Prompt:
Wherever an image appears in the entries, drop it and reproduce everything else exactly.

Dataset entries:
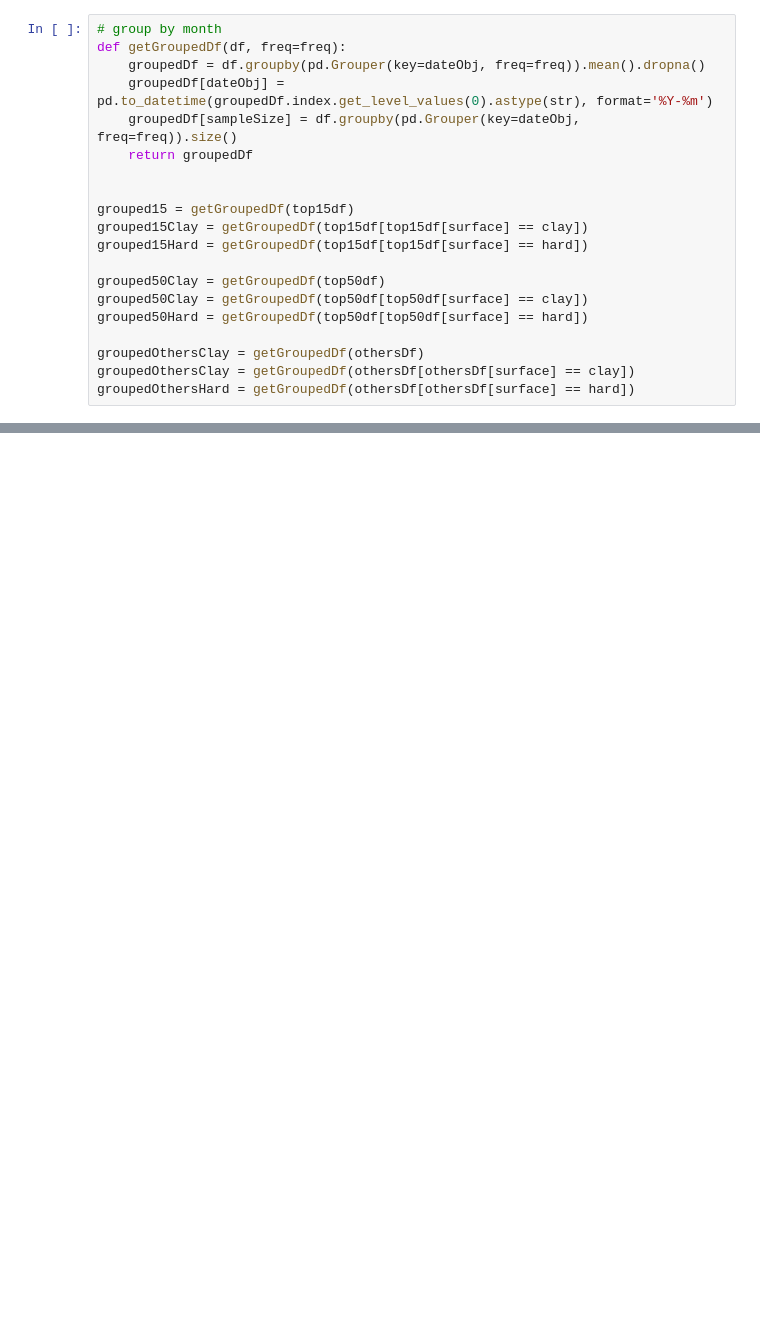
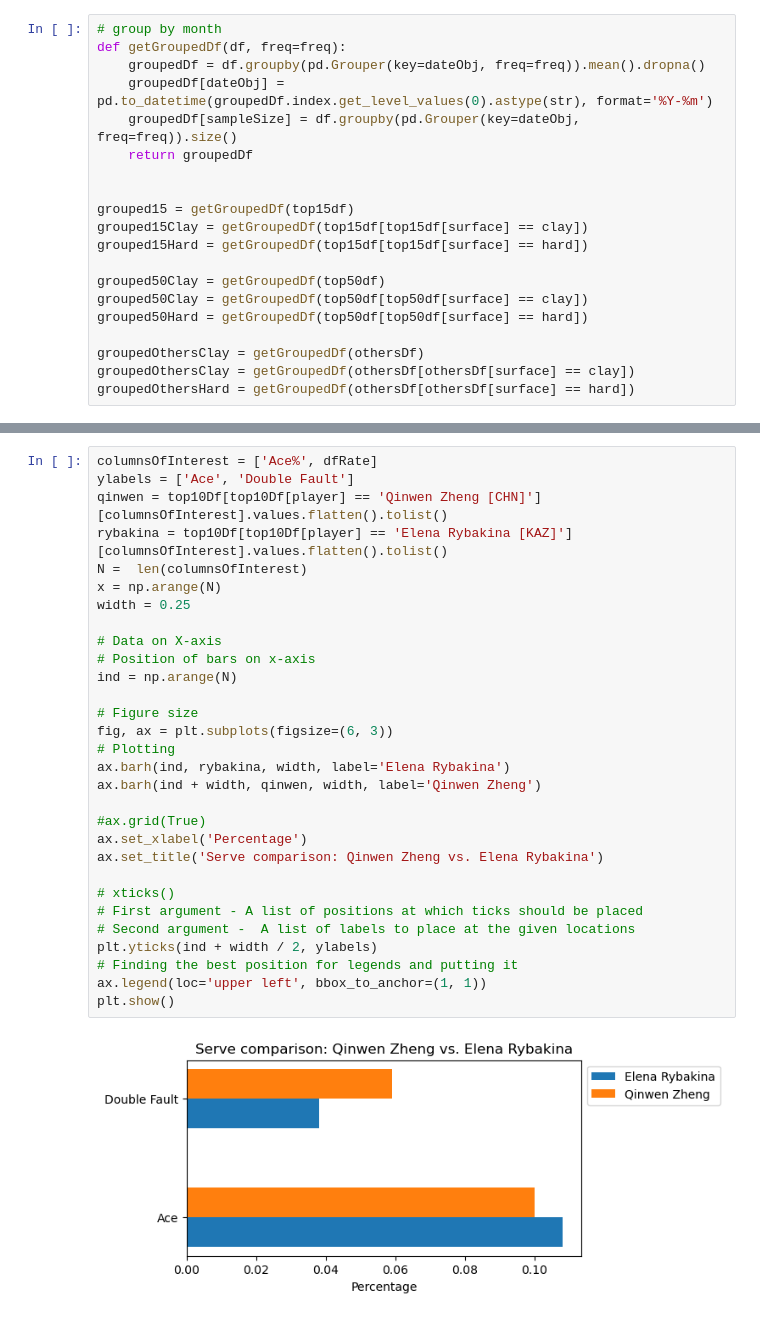
Before and after one commit to TracyYXChen/tennis-data, a Jupyter notebook: qinwenZheng/Qinwen Zheng's serves.ipynb, the cells around one changed output, grey strips where cells are left out. Drawn from its saved outputs; the diff is of its cells as text; blank space fills up the shorter version.

```diff
--- a/qinwenZheng/Qinwen Zheng's serves.ipynb
+++ b/qinwenZheng/Qinwen Zheng's serves.ipynb
@@ -141,0 +302,32 @@ plotScatterByGroups(groupedDfArr, attributeOfInterest, title)
+# %%
+columnsOfInterest = ['Ace%', dfRate]
+ylabels = ['Ace', 'Double Fault']
+qinwen = top10Df[top10Df[player] == 'Qinwen Zheng [CHN]'][columnsOfInterest].values.flatten().tolist()
+rybakina = top10Df[top10Df[player] == 'Elena Rybakina [KAZ]'][columnsOfInterest].values.flatten().tolist()
+N =  len(columnsOfInterest)
+x = np.arange(N)
+width = 0.25
+
+# Data on X-axis
+# Position of bars on x-axis
+ind = np.arange(N)
+
+# Figure size
+fig, ax = plt.subplots(figsize=(6, 3))
+# Plotting
+ax.barh(ind, rybakina, width, label='Elena Rybakina')
+ax.barh(ind + width, qinwen, width, label='Qinwen Zheng')
+
+#ax.grid(True)
+ax.set_xlabel('Percentage')
+ax.set_title('Serve comparison: Qinwen Zheng vs. Elena Rybakina')
+
+# xticks()
+# First argument - A list of positions at which ticks should be placed
+# Second argument -  A list of labels to place at the given locations
+plt.yticks(ind + width / 2, ylabels)
+# Finding the best position for legends and putting it
+ax.legend(loc='upper left', bbox_to_anchor=(1, 1))
+plt.show()
+# %% [output]
+[figure, added]
```
Also changed, not shown: parts of 15 cells of this notebook, 1 other file.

Answer below:
Before and after one commit to TracyYXChen/tennis-data, a Jupyter notebook: qinwenZheng/Qinwen Zheng's serves.ipynb, the cells around one changed output, grey strips where cells are left out. Drawn from its saved outputs; the diff is of its cells as text; blank space fills up the shorter version.

```diff
--- a/qinwenZheng/Qinwen Zheng's serves.ipynb
+++ b/qinwenZheng/Qinwen Zheng's serves.ipynb
@@ -141,0 +302,32 @@ plotScatterByGroups(groupedDfArr, attributeOfInterest, title)
+# %%
+columnsOfInterest = ['Ace%', dfRate]
+ylabels = ['Ace', 'Double Fault']
+qinwen = top10Df[top10Df[player] == 'Qinwen Zheng [CHN]'][columnsOfInterest].values.flatten().tolist()
+rybakina = top10Df[top10Df[player] == 'Elena Rybakina [KAZ]'][columnsOfInterest].values.flatten().tolist()
+N =  len(columnsOfInterest)
+x = np.arange(N)
+width = 0.25
+
+# Data on X-axis
+# Position of bars on x-axis
+ind = np.arange(N)
+
+# Figure size
+fig, ax = plt.subplots(figsize=(6, 3))
+# Plotting
+ax.barh(ind, rybakina, width, label='Elena Rybakina')
+ax.barh(ind + width, qinwen, width, label='Qinwen Zheng')
+
+#ax.grid(True)
+ax.set_xlabel('Percentage')
+ax.set_title('Serve comparison: Qinwen Zheng vs. Elena Rybakina')
+
+# xticks()
+# First argument - A list of positions at which ticks should be placed
+# Second argument -  A list of labels to place at the given locations
+plt.yticks(ind + width / 2, ylabels)
+# Finding the best position for legends and putting it
+ax.legend(loc='upper left', bbox_to_anchor=(1, 1))
+plt.show()
+# %% [output]
+[figure, added]
```
Also changed, not shown: parts of 15 cells of this notebook, 1 other file.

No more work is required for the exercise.